Art Hack Day is an internet-based nonprofit dedicated to hackers whose medium is art and artists whose medium is tech … Sixty artists-hackers and hacker-artists inhabit an art space to create an exhibit from scratch during 48h. We start on a Thursday evening with a meet & greet and provide good food, fast Internet, and equipment for collaborating on and creating new work. On Saturday evening we transition from hackspace to exhibition hall and the projects are shown to the public during a flash exhibit (open to the public just one evening).

Each Art Hack Day event has a theme, and this one is called Deluge.

The increased severity and frequency of extreme weather events, including recent years’ tropical storm systems, droughts and heat waves, are largely the result of human-induced climate change. In addition to widespread damage across the Atlantic seaside, Sandy’s flooding in New York’s Zone A confronted many artists and galleries directly with the reality of their environment, bringing undeniable gravity to a crisis that often seems distant. Decades of postponement and self-deceit will have to come to a close. But what comes next?

Come on out to Pioneer Works for the exhibition this Saturday, January 31st, starting at 7pm.

Link

Young Arctic icewww.climate.gov

Each year more and more of the Arctic is comprised of “young ice.”

Video

This animation tracks the relative amount of ice of different ages from 1987 through early November 2014. The first age class on the scale (1, darkest blue) means “first-year ice,” which formed in the most recent winter. (In other words, it’s in its first year of growth.) The oldest ice (>9, white) is ice that is more than nine years old.

Link

The Battle for Yesterday’s Nature, Next-Nature, & Whatever Comes After Thatmedium.com

Ellie wrote about the climate debate within the climate movement:

After the failures (Copenhagen) and painfully slow progress (Cancun, Lima) seen at recent U.N. Climate Summits, we know we can’t trust our political leaders to get us there. The mass movement Naomi Klein speaks of shows its face here and there, but in my milieu, I see much more of the infighting, cynicism and turning away. Of course the movement Klein describes has to come from the grass roots level, not from academia, but we can’t just fight the status quo without a solution in mind. As she acknowledges, we need a destination to aim for, and a set of solutions to put in place once we get there.

Link

Stephen Hawking on climate changewww.charlierose.com

The video Pink Terror by Mike Barzman includes a short excerpt from a 2008 Charlie Rose interview with Stephen Hawking.

I like how straightforward Hawking is about climate change (about 48 minutes in).
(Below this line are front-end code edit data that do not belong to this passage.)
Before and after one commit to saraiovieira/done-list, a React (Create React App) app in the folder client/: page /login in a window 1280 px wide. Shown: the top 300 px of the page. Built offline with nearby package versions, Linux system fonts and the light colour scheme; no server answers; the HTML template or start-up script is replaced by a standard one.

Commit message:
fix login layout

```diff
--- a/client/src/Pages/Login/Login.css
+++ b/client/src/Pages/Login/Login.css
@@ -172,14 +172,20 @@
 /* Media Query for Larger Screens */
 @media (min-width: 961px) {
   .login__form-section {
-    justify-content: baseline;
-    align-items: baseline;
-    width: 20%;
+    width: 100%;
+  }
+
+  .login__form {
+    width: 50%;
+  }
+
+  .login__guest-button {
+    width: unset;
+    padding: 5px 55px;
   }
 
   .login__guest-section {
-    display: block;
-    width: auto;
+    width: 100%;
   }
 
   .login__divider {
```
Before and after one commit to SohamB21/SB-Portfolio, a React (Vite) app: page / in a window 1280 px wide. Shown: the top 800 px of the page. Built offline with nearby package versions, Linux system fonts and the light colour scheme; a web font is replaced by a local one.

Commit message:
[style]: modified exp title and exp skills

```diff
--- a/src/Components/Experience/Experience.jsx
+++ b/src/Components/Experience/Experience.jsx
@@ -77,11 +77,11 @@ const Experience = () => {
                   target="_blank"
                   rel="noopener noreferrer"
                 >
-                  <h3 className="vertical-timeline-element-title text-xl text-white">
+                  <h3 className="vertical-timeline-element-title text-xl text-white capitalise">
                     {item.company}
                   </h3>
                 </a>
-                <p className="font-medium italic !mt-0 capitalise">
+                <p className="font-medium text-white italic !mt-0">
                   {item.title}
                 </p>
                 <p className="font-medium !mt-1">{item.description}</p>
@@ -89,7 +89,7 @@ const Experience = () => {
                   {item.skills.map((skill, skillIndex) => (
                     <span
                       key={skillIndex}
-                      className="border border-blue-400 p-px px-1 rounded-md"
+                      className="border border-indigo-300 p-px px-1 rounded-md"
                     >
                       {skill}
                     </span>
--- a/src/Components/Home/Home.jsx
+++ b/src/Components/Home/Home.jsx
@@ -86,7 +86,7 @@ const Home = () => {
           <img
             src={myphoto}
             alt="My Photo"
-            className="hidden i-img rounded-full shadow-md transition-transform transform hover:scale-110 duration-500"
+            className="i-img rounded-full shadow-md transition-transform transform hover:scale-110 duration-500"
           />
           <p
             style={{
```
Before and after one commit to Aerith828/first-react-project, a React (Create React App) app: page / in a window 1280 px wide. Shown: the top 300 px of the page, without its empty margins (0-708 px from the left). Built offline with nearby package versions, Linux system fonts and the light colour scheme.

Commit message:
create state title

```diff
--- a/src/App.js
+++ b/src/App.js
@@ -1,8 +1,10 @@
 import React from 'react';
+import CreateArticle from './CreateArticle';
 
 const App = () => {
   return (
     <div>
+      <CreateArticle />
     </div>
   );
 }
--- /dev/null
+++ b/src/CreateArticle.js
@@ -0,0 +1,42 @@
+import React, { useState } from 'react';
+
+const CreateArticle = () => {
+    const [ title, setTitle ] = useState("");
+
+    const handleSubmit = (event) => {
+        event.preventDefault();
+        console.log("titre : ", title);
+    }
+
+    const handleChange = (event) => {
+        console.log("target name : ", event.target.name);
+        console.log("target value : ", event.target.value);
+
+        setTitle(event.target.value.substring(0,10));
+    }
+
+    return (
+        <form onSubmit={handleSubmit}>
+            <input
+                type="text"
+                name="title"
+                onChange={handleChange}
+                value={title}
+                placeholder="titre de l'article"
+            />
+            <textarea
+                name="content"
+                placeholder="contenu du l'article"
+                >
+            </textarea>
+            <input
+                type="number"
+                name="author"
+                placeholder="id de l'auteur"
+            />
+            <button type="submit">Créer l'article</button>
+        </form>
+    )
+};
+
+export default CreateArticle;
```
Charlie Rose: What worries you most about the future of the universe?

Stephen Hawking: I am not worried about the future of the universe. The universe will continue whatever happens. But the future of the human race, and of life on earth, is much less certain. We are in danger of destroying ourselves by our great insensitivity.

CR: What are we not doing to prevent these disasters that we absolutely should be doing?

SH: Not acting with sufficient urgency about climate change.

CR: Do you think we will survive?

SH: Maybe. (smiles)

I went to a public lecture by Hawking at CalTech a few years ago and was blown away by the experience. The first 10-15 minutes I was keeping up, but then suddenly I realized I wasn’t getting the math. The Q & A period was also well over my head, but I was struck by Hawking’s humor and stage presence.

Link via Jason Kottke and Beautiful Decay